An independent commission that is investigating alleged foreign interference in the Canadian federal elections asked the country’s government on Wednesday to share information about alleged meddling by India.

The Foreign Interference Commission was set up by Prime Minister Justin Trudeau-led government in September to look into alleged meddling by foreign countries in Canada’s general elections in 2019 and 2021.

The Commission was constituted in response to reports of alleged Chinese attempts to influence the polls in the North American country, Reuters reported. Beijing has denied the allegations.

“The Commission will also examine the flow of information within the federal government in relation to these issues, evaluate the actions taken in response, assess the federal government’s capacity to detect, deter, and counter foreign interference, and make recommendations on these issues,” the panel said on Wednesday.

New Delhi has not commented on this matter.

The investigating panel will submit its interim report by May 3 and release the final report by December 31.

In addition to China and India, the commission will look into alleged interference by other countries, including Russia, in the Canadian polls, reported Reuters.

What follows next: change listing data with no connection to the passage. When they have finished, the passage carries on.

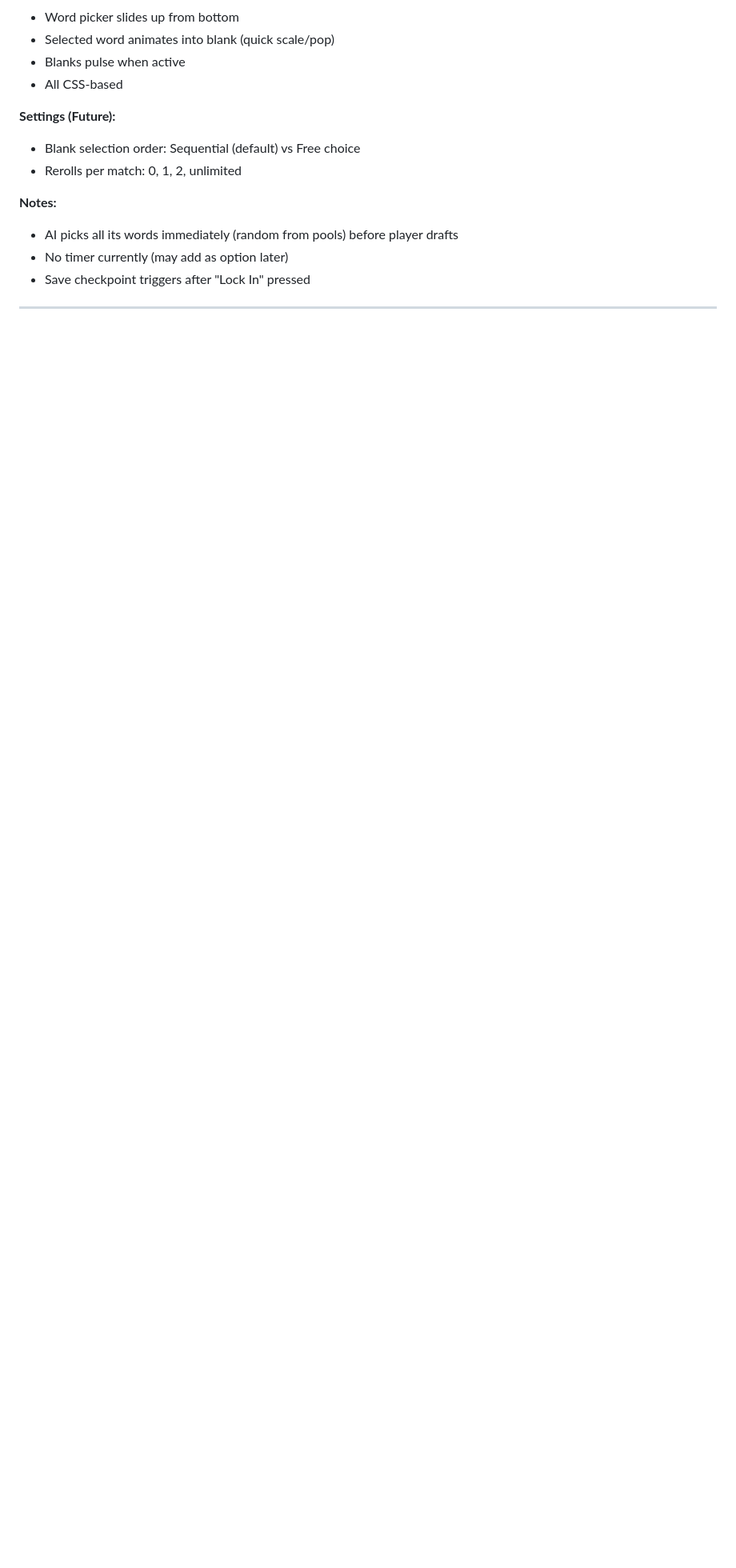
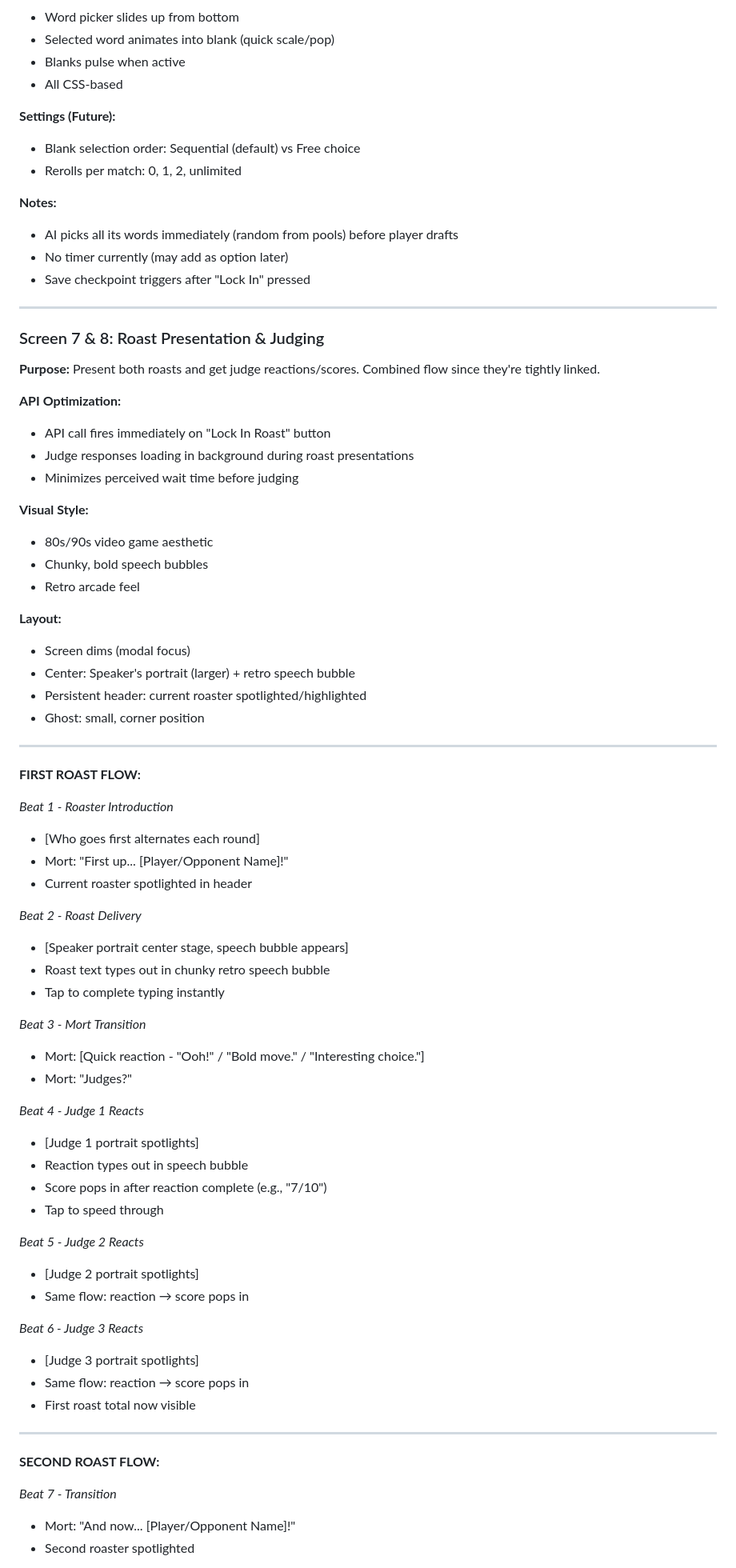
Before and after one commit to dasbeardo/ghostroast, a Markdown page: docs/ui-redesign-spec.md, the part around one of its changes. Shown at 80% size. Drawn GitHub-style; blank space fills up the shorter version.

Commit message:
Add Screen 7 & 8 (Roast Presentation & Judging) to spec
- Combined screens since flow is tightly linked
- API fires on Lock In for background loading
- 80s/90s video game aesthetic with retro speech bubbles
- First roast → judges one-by-one → second roast → judges
- Scores pop after each judge reaction individually
- Who goes first alternates each round

```diff
--- a/docs/ui-redesign-spec.md
+++ b/docs/ui-redesign-spec.md
@@ -404,3 +404,64 @@ Introduces **Destiny**, the mystic fortune teller character. Mort has an Amazing
 
 ---
 
+### Screen 7 & 8: Roast Presentation & Judging
+
+**Purpose:** Present both roasts and get judge reactions/scores. Combined flow since they're tightly linked.
+
+**API Optimization:**
+- API call fires immediately on "Lock In Roast" button
+- Judge responses loading in background during roast presentations
+- Minimizes perceived wait time before judging
+
+**Visual Style:**
+- 80s/90s video game aesthetic
+- Chunky, bold speech bubbles
+- Retro arcade feel
+
+**Layout:**
+- Screen dims (modal focus)
+- Center: Speaker's portrait (larger) + retro speech bubble
+- Persistent header: current roaster spotlighted/highlighted
+- Ghost: small, corner position
+
+---
+
+**FIRST ROAST FLOW:**
+
+*Beat 1 - Roaster Introduction*
+- [Who goes first alternates each round]
+- Mort: "First up... [Player/Opponent Name]!"
+- Current roaster spotlighted in header
+
+*Beat 2 - Roast Delivery*
+- [Speaker portrait center stage, speech bubble appears]
+- Roast text types out in chunky retro speech bubble
+- Tap to complete typing instantly
+
+*Beat 3 - Mort Transition*
+- Mort: [Quick reaction - "Ooh!" / "Bold move." / "Interesting choice."]
+- Mort: "Judges?"
+
+*Beat 4 - Judge 1 Reacts*
+- [Judge 1 portrait spotlights]
+- Reaction types out in speech bubble
+- Score pops in after reaction complete (e.g., "7/10")
+- Tap to speed through
+
+*Beat 5 - Judge 2 Reacts*
+- [Judge 2 portrait spotlights]
+- Same flow: reaction → score pops in
+
+*Beat 6 - Judge 3 Reacts*
+- [Judge 3 portrait spotlights]
+- Same flow: reaction → score pops in
+- First roast total now visible
+
+---
+
+**SECOND ROAST FLOW:**
+
+*Beat 7 - Transition*
+- Mort: "And now... [Player/Opponent Name]!"
+- Second roaster spotlighted
+
```
Also changed, not shown: other parts of docs/ui-redesign-spec.md (+33 -2 lines).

Wednesday’s development comes amid strained diplomatic ties between New Delhi and Ottawa.

On September 18, Trudeau told the Canadian parliament that intelligence agencies were actively pursuing “credible allegations” linking agents of the Indian government to the death of Sikh separatist leader Hardeep Singh Nijjar, who was killed by masked gunmen on June 18 near Vancouver.

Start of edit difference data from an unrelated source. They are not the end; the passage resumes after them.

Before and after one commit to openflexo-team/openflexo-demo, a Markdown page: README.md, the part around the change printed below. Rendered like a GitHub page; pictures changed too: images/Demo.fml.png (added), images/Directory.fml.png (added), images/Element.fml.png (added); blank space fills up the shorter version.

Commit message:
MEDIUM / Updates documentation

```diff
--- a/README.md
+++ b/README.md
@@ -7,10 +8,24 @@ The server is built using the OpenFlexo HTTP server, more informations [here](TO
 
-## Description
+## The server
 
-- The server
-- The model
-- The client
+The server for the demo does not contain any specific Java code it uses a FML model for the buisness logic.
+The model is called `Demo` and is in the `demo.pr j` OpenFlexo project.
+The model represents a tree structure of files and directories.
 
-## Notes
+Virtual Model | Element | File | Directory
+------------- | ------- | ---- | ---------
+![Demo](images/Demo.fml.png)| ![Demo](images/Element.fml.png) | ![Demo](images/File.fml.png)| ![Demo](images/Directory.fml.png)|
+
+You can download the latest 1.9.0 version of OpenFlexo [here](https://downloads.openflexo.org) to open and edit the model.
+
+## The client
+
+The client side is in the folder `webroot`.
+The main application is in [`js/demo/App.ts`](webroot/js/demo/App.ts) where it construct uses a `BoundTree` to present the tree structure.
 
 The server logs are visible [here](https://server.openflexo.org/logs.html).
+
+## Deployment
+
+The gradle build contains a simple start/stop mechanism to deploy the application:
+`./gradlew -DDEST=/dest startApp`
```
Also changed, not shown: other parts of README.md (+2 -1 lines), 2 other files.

New Delhi rejected Canada’s allegations as “absurd and motivated”. The Indian government also described it as Ottawa’s attempt to shift focus from “Khalistani terrorists and extremists who have been provided shelter in Canada and continue to threaten India’s sovereignty and territorial integrity”.

Following the accusations, New Delhi suspended visa services for Canadians but resumed select operations in October and November. India had also ordered Canada to withdraw more than 40 diplomatic staff from the country.

Over two months after Trudeau’s claims, the United States Attorney’s Office, Southern District of New York, also announced that it had filed “murder-for-hire charges” against an Indian national named Nikhil Gupta in connection with his alleged participation in a thwarted plot to assassinate a Sikh separatist leader.

Though the statement did not name the leader, a report in the Financial Times on November 23 identified him as Gurpatwant Singh Pannun.

In December, Trudeau said that India’s ties with his country may have undergone “a tonal shift” after the allegations raised by the US.

Also read: What recourse does Canada have under international law after accusing India of assassination?